▶ **Problem requirements**:
What is wanted is an exact copy of all the entries.

Difference listings

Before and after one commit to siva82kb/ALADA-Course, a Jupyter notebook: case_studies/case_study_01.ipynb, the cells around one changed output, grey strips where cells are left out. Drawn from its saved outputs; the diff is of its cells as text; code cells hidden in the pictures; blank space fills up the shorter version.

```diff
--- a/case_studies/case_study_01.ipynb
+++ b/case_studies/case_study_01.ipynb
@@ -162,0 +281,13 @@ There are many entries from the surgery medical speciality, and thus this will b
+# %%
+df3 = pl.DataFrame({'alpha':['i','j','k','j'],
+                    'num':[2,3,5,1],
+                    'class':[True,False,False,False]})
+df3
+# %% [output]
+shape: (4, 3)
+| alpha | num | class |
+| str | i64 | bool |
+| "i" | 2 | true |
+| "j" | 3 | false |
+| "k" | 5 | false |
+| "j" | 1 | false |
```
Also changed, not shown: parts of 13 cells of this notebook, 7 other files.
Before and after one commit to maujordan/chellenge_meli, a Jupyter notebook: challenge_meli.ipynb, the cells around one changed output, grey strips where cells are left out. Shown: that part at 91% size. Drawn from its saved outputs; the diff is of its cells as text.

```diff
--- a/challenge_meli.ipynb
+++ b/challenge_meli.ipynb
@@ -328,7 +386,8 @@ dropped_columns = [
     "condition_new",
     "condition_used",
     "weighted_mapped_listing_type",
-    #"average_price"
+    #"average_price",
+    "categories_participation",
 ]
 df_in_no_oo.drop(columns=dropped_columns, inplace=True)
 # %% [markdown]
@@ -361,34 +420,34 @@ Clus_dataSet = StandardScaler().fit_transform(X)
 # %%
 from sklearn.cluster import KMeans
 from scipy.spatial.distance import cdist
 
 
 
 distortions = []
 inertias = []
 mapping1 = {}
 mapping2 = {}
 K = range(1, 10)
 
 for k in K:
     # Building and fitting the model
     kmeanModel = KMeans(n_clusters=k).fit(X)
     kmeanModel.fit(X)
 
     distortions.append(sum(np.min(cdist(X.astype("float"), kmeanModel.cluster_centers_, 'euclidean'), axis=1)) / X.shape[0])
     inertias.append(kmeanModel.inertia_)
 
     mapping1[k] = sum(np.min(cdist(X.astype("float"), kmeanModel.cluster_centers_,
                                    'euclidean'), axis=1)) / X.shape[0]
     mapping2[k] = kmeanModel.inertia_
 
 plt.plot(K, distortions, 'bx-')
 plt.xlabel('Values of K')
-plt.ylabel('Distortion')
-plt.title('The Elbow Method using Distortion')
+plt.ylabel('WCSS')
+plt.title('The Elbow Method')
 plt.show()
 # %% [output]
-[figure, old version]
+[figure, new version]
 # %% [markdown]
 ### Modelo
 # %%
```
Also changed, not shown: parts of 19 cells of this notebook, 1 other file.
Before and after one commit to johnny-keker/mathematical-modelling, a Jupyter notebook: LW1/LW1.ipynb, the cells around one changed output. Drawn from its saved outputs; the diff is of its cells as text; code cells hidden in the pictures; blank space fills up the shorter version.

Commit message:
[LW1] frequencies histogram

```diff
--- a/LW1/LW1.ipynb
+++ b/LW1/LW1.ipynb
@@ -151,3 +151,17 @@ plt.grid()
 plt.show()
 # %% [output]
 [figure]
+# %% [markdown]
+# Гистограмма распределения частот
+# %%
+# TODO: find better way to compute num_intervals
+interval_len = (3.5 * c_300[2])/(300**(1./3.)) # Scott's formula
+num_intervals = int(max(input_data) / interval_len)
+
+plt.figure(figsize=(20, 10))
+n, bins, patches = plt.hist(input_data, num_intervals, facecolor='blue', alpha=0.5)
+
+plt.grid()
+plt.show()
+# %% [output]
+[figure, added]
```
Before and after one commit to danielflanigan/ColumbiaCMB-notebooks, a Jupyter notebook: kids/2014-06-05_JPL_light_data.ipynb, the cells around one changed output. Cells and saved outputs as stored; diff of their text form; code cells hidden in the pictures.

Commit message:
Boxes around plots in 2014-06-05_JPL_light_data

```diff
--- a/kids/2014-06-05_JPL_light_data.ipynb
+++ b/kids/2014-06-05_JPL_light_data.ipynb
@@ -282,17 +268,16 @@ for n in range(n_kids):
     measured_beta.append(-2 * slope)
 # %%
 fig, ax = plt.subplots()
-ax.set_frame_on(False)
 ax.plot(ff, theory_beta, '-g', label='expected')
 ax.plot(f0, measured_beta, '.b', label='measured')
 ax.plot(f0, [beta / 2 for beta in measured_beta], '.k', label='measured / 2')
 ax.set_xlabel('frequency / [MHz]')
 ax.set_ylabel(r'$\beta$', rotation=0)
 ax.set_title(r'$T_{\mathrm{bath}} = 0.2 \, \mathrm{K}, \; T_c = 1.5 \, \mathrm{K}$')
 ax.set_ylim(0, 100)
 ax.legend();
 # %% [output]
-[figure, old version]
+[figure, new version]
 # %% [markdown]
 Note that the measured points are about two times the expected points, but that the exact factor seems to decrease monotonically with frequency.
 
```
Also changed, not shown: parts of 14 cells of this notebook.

▶ **Solution to this problem**:
Before and after one commit to siva82kb/ALADA-Course, a Jupyter notebook: case_studies/case_study_01.ipynb, the cells around one changed output, grey strips where cells are left out. Drawn from its saved outputs; the diff is of its cells as text; code cells hidden in the pictures; blank space fills up the shorter version.

```diff
--- a/case_studies/case_study_01.ipynb
+++ b/case_studies/case_study_01.ipynb
@@ -162,0 +281,13 @@ There are many entries from the surgery medical speciality, and thus this will b
+# %%
+df3 = pl.DataFrame({'alpha':['i','j','k','j'],
+                    'num':[2,3,5,1],
+                    'class':[True,False,False,False]})
+df3
+# %% [output]
+shape: (4, 3)
+| alpha | num | class |
+| str | i64 | bool |
+| "i" | 2 | true |
+| "j" | 3 | false |
+| "k" | 5 | false |
+| "j" | 1 | false |
```
Also changed, not shown: parts of 13 cells of this notebook, 7 other files.
Before and after one commit to maujordan/chellenge_meli, a Jupyter notebook: challenge_meli.ipynb, the cells around one changed output, grey strips where cells are left out. Shown: that part at 91% size. Drawn from its saved outputs; the diff is of its cells as text.

```diff
--- a/challenge_meli.ipynb
+++ b/challenge_meli.ipynb
@@ -328,7 +386,8 @@ dropped_columns = [
     "condition_new",
     "condition_used",
     "weighted_mapped_listing_type",
-    #"average_price"
+    #"average_price",
+    "categories_participation",
 ]
 df_in_no_oo.drop(columns=dropped_columns, inplace=True)
 # %% [markdown]
@@ -361,34 +420,34 @@ Clus_dataSet = StandardScaler().fit_transform(X)
 # %%
 from sklearn.cluster import KMeans
 from scipy.spatial.distance import cdist
 
 
 
 distortions = []
 inertias = []
 mapping1 = {}
 mapping2 = {}
 K = range(1, 10)
 
 for k in K:
     # Building and fitting the model
     kmeanModel = KMeans(n_clusters=k).fit(X)
     kmeanModel.fit(X)
 
     distortions.append(sum(np.min(cdist(X.astype("float"), kmeanModel.cluster_centers_, 'euclidean'), axis=1)) / X.shape[0])
     inertias.append(kmeanModel.inertia_)
 
     mapping1[k] = sum(np.min(cdist(X.astype("float"), kmeanModel.cluster_centers_,
                                    'euclidean'), axis=1)) / X.shape[0]
     mapping2[k] = kmeanModel.inertia_
 
 plt.plot(K, distortions, 'bx-')
 plt.xlabel('Values of K')
-plt.ylabel('Distortion')
-plt.title('The Elbow Method using Distortion')
+plt.ylabel('WCSS')
+plt.title('The Elbow Method')
 plt.show()
 # %% [output]
-[figure, old version]
+[figure, new version]
 # %% [markdown]
 ### Modelo
 # %%
```
Also changed, not shown: parts of 19 cells of this notebook, 1 other file.
Before and after one commit to johnny-keker/mathematical-modelling, a Jupyter notebook: LW1/LW1.ipynb, the cells around one changed output. Drawn from its saved outputs; the diff is of its cells as text; code cells hidden in the pictures; blank space fills up the shorter version.

Commit message:
[LW1] frequencies histogram

```diff
--- a/LW1/LW1.ipynb
+++ b/LW1/LW1.ipynb
@@ -151,3 +151,17 @@ plt.grid()
 plt.show()
 # %% [output]
 [figure]
+# %% [markdown]
+# Гистограмма распределения частот
+# %%
+# TODO: find better way to compute num_intervals
+interval_len = (3.5 * c_300[2])/(300**(1./3.)) # Scott's formula
+num_intervals = int(max(input_data) / interval_len)
+
+plt.figure(figsize=(20, 10))
+n, bins, patches = plt.hist(input_data, num_intervals, facecolor='blue', alpha=0.5)
+
+plt.grid()
+plt.show()
+# %% [output]
+[figure, added]
```
Before and after one commit to danielflanigan/ColumbiaCMB-notebooks, a Jupyter notebook: kids/2014-06-05_JPL_light_data.ipynb, the cells around one changed output. Cells and saved outputs as stored; diff of their text form; code cells hidden in the pictures.

Commit message:
Boxes around plots in 2014-06-05_JPL_light_data

```diff
--- a/kids/2014-06-05_JPL_light_data.ipynb
+++ b/kids/2014-06-05_JPL_light_data.ipynb
@@ -282,17 +268,16 @@ for n in range(n_kids):
     measured_beta.append(-2 * slope)
 # %%
 fig, ax = plt.subplots()
-ax.set_frame_on(False)
 ax.plot(ff, theory_beta, '-g', label='expected')
 ax.plot(f0, measured_beta, '.b', label='measured')
 ax.plot(f0, [beta / 2 for beta in measured_beta], '.k', label='measured / 2')
 ax.set_xlabel('frequency / [MHz]')
 ax.set_ylabel(r'$\beta$', rotation=0)
 ax.set_title(r'$T_{\mathrm{bath}} = 0.2 \, \mathrm{K}, \; T_c = 1.5 \, \mathrm{K}$')
 ax.set_ylim(0, 100)
 ax.legend();
 # %% [output]
-[figure, old version]
+[figure, new version]
 # %% [markdown]
 Note that the measured points are about two times the expected points, but that the exact factor seems to decrease monotonically with frequency.
 
```
Also changed, not shown: parts of 14 cells of this notebook.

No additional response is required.